Lesotho, which has one of the world's
highest HIV prevalence rates, is targeting its large group of
migrant workers in a new effort to stop the spread of the
pandemic. Migrant workers are a special risk group when it comes
to taking the deadly virus back home to the family.
Last week, the International Organisation for Migration (IOM) and
Population Services International (PSI) launched a joint
programme aimed at reducing HIV vulnerability among migrants and
their families in Maseru, the capital of Lesotho.
The programme, which is funded by the Swedish international
development cooperation agency (Sida), aims to increase knowledge
of HIV/AIDS, access to and use of voluntary counselling and
testing services and correct and consistent condom usage.
Sporting tournaments, raining and outreach activities are to be
organised to promote HIV prevention and testing services.
According to IOM, the new programme is to target mineworkers and
their families, Lesotho Defence Force personnel, factory workers
and taxi drivers. Lesotho has a long history of migrating mine
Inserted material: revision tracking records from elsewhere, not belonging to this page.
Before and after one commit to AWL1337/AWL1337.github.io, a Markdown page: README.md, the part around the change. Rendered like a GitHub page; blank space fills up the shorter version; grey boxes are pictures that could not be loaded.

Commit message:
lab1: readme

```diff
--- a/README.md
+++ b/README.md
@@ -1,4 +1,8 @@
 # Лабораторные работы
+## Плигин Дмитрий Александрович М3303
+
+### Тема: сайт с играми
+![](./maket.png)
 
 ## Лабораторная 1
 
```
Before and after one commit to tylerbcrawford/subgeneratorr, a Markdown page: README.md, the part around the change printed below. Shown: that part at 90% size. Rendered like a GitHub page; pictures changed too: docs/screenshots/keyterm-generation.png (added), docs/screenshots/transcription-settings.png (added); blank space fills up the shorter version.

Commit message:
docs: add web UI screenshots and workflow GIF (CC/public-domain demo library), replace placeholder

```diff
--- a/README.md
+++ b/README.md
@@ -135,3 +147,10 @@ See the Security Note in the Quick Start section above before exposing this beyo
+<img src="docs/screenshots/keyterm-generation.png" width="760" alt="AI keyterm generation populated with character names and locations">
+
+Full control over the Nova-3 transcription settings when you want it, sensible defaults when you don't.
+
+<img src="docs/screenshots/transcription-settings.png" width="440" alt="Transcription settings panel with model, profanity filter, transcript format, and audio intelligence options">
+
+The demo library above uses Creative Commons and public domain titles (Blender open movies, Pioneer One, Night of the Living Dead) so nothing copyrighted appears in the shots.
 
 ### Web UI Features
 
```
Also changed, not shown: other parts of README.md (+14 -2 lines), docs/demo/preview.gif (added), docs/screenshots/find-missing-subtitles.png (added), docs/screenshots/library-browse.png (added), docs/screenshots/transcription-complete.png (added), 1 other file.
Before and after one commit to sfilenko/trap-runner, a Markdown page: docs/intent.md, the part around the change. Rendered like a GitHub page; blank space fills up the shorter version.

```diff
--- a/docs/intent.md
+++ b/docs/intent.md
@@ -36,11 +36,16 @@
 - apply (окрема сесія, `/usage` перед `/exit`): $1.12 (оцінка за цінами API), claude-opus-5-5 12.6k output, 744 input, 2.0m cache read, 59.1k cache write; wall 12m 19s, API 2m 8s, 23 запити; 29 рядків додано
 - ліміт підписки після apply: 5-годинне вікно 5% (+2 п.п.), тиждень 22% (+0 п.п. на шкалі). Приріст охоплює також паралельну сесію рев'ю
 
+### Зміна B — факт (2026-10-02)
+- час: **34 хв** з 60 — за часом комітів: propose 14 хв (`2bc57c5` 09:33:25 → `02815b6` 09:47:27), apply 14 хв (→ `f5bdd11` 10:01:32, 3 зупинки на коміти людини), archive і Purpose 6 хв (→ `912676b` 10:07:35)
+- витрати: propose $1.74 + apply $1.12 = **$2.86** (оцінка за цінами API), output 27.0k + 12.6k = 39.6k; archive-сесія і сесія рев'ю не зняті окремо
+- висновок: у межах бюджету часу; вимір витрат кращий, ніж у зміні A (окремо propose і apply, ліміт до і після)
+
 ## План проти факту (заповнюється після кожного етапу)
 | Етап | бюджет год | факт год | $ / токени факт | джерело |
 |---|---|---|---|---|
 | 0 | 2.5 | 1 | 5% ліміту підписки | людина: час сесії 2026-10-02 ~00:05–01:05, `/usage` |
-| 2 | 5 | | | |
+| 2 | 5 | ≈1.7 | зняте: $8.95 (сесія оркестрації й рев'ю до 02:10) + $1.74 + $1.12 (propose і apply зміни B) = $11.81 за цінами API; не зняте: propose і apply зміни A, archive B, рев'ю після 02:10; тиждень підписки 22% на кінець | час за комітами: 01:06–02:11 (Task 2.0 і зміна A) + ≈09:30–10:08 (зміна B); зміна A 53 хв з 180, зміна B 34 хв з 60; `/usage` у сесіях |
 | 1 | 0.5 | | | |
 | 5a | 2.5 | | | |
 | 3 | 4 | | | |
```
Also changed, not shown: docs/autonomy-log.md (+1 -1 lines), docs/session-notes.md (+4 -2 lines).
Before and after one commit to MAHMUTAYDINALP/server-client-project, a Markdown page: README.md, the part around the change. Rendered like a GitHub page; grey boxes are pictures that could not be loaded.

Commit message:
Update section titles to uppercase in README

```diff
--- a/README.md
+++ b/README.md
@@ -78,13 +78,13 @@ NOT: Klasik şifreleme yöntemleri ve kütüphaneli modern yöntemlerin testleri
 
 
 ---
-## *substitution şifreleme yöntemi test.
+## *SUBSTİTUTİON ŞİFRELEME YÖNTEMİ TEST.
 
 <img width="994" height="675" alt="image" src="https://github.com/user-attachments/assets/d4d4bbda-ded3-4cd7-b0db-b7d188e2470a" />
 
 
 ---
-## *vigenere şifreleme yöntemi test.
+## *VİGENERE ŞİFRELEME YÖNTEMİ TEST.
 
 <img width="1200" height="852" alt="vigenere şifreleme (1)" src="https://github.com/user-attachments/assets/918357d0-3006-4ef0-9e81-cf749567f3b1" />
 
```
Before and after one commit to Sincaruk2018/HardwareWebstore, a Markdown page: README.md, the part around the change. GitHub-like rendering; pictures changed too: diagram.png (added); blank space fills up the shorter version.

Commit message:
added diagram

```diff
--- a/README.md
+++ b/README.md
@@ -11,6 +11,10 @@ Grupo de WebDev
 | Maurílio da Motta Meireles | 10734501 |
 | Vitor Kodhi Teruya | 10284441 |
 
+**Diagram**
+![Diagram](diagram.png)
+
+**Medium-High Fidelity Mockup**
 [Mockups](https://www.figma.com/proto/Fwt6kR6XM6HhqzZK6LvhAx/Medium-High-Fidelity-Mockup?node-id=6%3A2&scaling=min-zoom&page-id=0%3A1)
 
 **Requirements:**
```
workers, which have provided South Africa with a large and stable
quantity of cheap labour during the last century.
Like other neighbouring countries, Lesotho is heavily impacted by
HIV/AIDS, with an estimated HIV adult prevalence rate of 28.9
percent in 2004. Reflecting a general situation in Southern
Africa, the disease certainly has crossed into Lesotho from South
This is also the view of IOM. "The HIV epidemic is partly fuelled
by regional labour migration trends," the organisation says.
Fifteen percent of Lesotho's total labour force - or about 64,000
people - is employed in South African mines.
Lesotho also hosts an important number of migrant factory
workers, taxi drivers and members of the uniformed services.
These are mostly Basotho from rural parts of the Kingdom, working
in Maseru. Also they contribute to the spread of AIDS if they
have unprotected sex in the capital.
- Labour migration leaves both the workers and their spouses
vulnerable to HIV infection, commented Julia Hill-Mlati of IOM
Pretoria. "Being mobile in itself is not a risk factor for
HIV/AIDS. It is the situations encountered and the behaviours
that migrants might adopt during the migration process that
increase vulnerability to HIV/AIDS," she explains.